The weather today is totally foul; time to think of things from warmer climes. This is a killing machine from the Kalahari Desert, made by the San or Bushmen, the indigenous people of Southern Africa. These people were traditionally hunter-gatherers; the women gathered fruit, berries, tubers, and other plant materials as well as insects and birds' eggs, while the men hunted antelope using poison arrows and spears in laborious, long excursions.
The bows are made from tough elastic wood stripped of its bark, partially dried and then then shaved down to the required thickness with a stone or knife. The bowstring is made from dried and twisted animal sinews. The arrow is a complex piece of equipment consisting of four parts. Originally the arrow was tipped with stone or bone but triangular iron points are now used. The point is fixed to a short reed collar which is, in turn, connected to the main shaft of the arrow by a small torpedo-shaped piece of wood or bone known as the link. When the arrow strikes an animal, the impact causes the link to split the shaft so that longer portion falls away and the point is left embedded in the animal.
Bushmen arrows are not designed to kill by trauma but to administer a dose of slow-acting poison. A variety of plant and animal poisons are used in different regions but in the Kalahari the one most commonly used is derived from the larva and pupae of beetles of the genus Diamphidia. It is applied either by squeezing the contents of the larva directly onto and behind the arrow head, mixing it with plant sap to act as an adhesive, or by mixing a powder made from the dried larva with plant juices and applying that to the arrow tip. Zoomify to see the poison. The toxin acts only slowly and large animals can survive for 4-5 days before succumbing during which time the Bushmen must track the dying animal. And you thought that visiting the local supermarket was tough going!
The arrows are safely carried in quivers that are normally made from the bark of the root of an acacia or quiver tree.

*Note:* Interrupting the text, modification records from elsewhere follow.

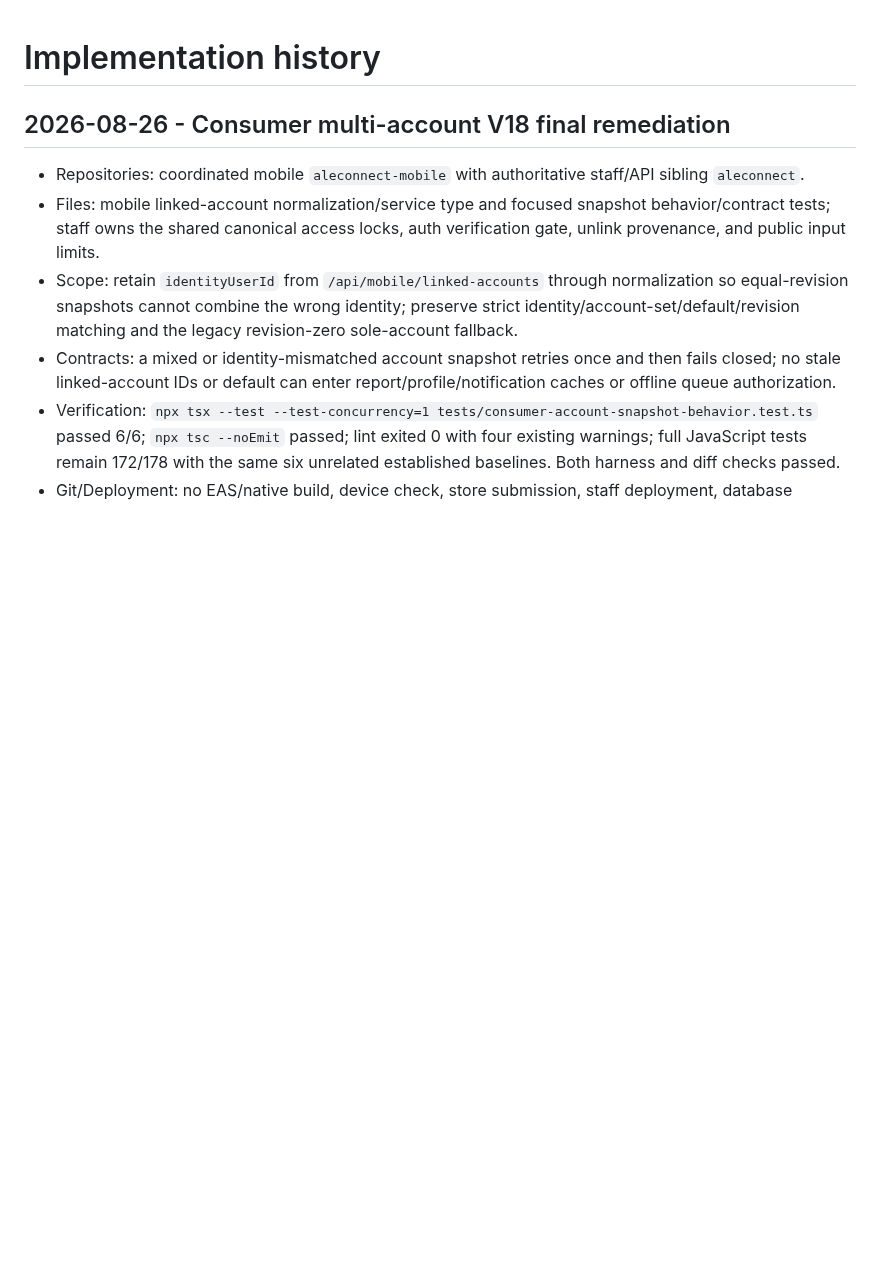
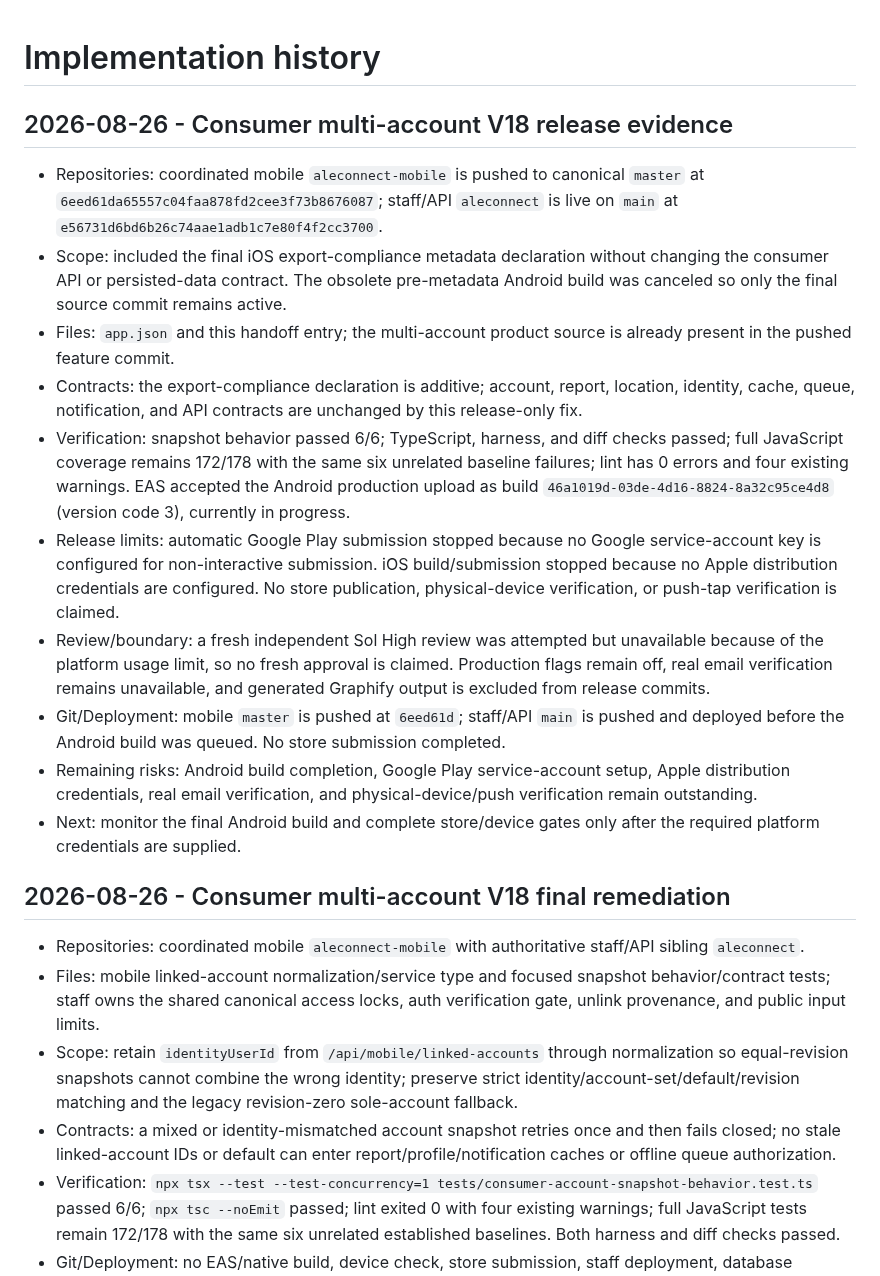
Before and after one commit to aymkopi/aleconnect-mobile, a Markdown page: docs/agent-harness/implementation-history.md, the part around the change. Drawn GitHub-style; blank space fills up the shorter version.

Commit message:
docs: record multi-account release evidence

```diff
--- a/docs/agent-harness/implementation-history.md
+++ b/docs/agent-harness/implementation-history.md
@@ -1,4 +1,17 @@
 # Implementation history
+
+## 2026-08-26 - Consumer multi-account V18 release evidence
+
+- Repositories: coordinated mobile `aleconnect-mobile` is pushed to canonical `master` at `6eed61da65557c04faa878fd2cee3f73b8676087`; staff/API `aleconnect` is live on `main` at `e56731d6bd6b26c74aae1adb1c7e80f4f2cc3700`.
+- Scope: included the final iOS export-compliance metadata declaration without changing the consumer API or persisted-data contract. The obsolete pre-metadata Android build was canceled so only the final source commit remains active.
+- Files: `app.json` and this handoff entry; the multi-account product source is already present in the pushed feature commit.
+- Contracts: the export-compliance declaration is additive; account, report, location, identity, cache, queue, notification, and API contracts are unchanged by this release-only fix.
+- Verification: snapshot behavior passed 6/6; TypeScript, harness, and diff checks passed; full JavaScript coverage remains 172/178 with the same six unrelated baseline failures; lint has 0 errors and four existing warnings. EAS accepted the Android production upload as build `46a1019d-03de-4d16-8824-8a32c95ce4d8` (version code 3), currently in progress.
+- Release limits: automatic Google Play submission stopped because no Google service-account key is configured for non-interactive submission. iOS build/submission stopped because no Apple distribution credentials are configured. No store publication, physical-device verification, or push-tap verification is claimed.
+- Review/boundary: a fresh independent Sol High review was attempted but unavailable because of the platform usage limit, so no fresh approval is claimed. Production flags remain off, real email verification remains unavailable, and generated Graphify output is excluded from release commits.
+- Git/Deployment: mobile `master` is pushed at `6eed61d`; staff/API `main` is pushed and deployed before the Android build was queued. No store submission completed.
+- Remaining risks: Android build completion, Google Play service-account setup, Apple distribution credentials, real email verification, and physical-device/push verification remain outstanding.
+- Next: monitor the final Android build and complete store/device gates only after the required platform credentials are supplied.
 
 ## 2026-08-26 - Consumer multi-account V18 final remediation
 
```
Also changed, not shown: docs/agent-harness/active-work.md (+7 -0 lines).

The sides of the quiver are bound in strips of animal skin which shrinks firmly around the quiver as it it dries out.